Data records:

=====

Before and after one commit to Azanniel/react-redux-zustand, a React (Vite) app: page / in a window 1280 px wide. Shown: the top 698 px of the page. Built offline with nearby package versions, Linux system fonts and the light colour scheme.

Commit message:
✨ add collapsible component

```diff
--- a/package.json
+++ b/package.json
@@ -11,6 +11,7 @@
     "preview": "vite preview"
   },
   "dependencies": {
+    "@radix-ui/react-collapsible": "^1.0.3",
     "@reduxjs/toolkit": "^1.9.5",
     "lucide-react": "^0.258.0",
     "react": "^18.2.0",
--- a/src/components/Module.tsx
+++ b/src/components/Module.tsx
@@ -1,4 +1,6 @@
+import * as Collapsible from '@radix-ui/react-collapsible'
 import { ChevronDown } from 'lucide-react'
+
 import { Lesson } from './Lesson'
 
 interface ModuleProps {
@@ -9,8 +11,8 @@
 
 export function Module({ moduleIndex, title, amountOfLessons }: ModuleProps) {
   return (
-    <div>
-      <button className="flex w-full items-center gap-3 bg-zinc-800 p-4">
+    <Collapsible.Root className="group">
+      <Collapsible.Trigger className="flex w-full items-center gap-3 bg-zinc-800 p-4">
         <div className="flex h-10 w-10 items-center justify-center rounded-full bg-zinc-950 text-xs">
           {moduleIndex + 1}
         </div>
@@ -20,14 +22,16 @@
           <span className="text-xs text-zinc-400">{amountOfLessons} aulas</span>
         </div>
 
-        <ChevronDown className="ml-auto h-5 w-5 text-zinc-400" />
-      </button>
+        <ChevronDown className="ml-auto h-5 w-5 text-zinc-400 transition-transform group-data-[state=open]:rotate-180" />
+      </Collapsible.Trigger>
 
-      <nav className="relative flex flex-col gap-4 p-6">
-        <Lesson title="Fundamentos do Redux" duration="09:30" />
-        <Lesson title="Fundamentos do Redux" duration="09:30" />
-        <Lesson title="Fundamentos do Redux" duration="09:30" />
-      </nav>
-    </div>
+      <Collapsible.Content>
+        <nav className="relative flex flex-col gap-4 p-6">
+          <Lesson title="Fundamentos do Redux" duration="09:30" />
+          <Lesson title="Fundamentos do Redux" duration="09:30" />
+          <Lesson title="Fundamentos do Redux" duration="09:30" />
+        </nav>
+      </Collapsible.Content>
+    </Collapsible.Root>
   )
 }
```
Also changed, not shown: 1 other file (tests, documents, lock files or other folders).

=====

Copy each line of the data exactly, please.

Result of the task>
Before and after one commit to Azanniel/react-redux-zustand, a React (Vite) app: page / in a window 1280 px wide. Shown: the top 698 px of the page. Built offline with nearby package versions, Linux system fonts and the light colour scheme.

Commit message:
✨ add collapsible component

```diff
--- a/package.json
+++ b/package.json
@@ -11,6 +11,7 @@
     "preview": "vite preview"
   },
   "dependencies": {
+    "@radix-ui/react-collapsible": "^1.0.3",
     "@reduxjs/toolkit": "^1.9.5",
     "lucide-react": "^0.258.0",
     "react": "^18.2.0",
--- a/src/components/Module.tsx
+++ b/src/components/Module.tsx
@@ -1,4 +1,6 @@
+import * as Collapsible from '@radix-ui/react-collapsible'
 import { ChevronDown } from 'lucide-react'
+
 import { Lesson } from './Lesson'
 
 interface ModuleProps {
@@ -9,8 +11,8 @@
 
 export function Module({ moduleIndex, title, amountOfLessons }: ModuleProps) {
   return (
-    <div>
-      <button className="flex w-full items-center gap-3 bg-zinc-800 p-4">
+    <Collapsible.Root className="group">
+      <Collapsible.Trigger className="flex w-full items-center gap-3 bg-zinc-800 p-4">
         <div className="flex h-10 w-10 items-center justify-center rounded-full bg-zinc-950 text-xs">
           {moduleIndex + 1}
         </div>
@@ -20,14 +22,16 @@
           <span className="text-xs text-zinc-400">{amountOfLessons} aulas</span>
         </div>
 
-        <ChevronDown className="ml-auto h-5 w-5 text-zinc-400" />
-      </button>
+        <ChevronDown className="ml-auto h-5 w-5 text-zinc-400 transition-transform group-data-[state=open]:rotate-180" />
+      </Collapsible.Trigger>
 
-      <nav className="relative flex flex-col gap-4 p-6">
-        <Lesson title="Fundamentos do Redux" duration="09:30" />
-        <Lesson title="Fundamentos do Redux" duration="09:30" />
-        <Lesson title="Fundamentos do Redux" duration="09:30" />
-      </nav>
-    </div>
+      <Collapsible.Content>
+        <nav className="relative flex flex-col gap-4 p-6">
+          <Lesson title="Fundamentos do Redux" duration="09:30" />
+          <Lesson title="Fundamentos do Redux" duration="09:30" />
+          <Lesson title="Fundamentos do Redux" duration="09:30" />
+        </nav>
+      </Collapsible.Content>
+    </Collapsible.Root>
   )
 }
```
Also changed, not shown: 1 other file (tests, documents, lock files or other folders).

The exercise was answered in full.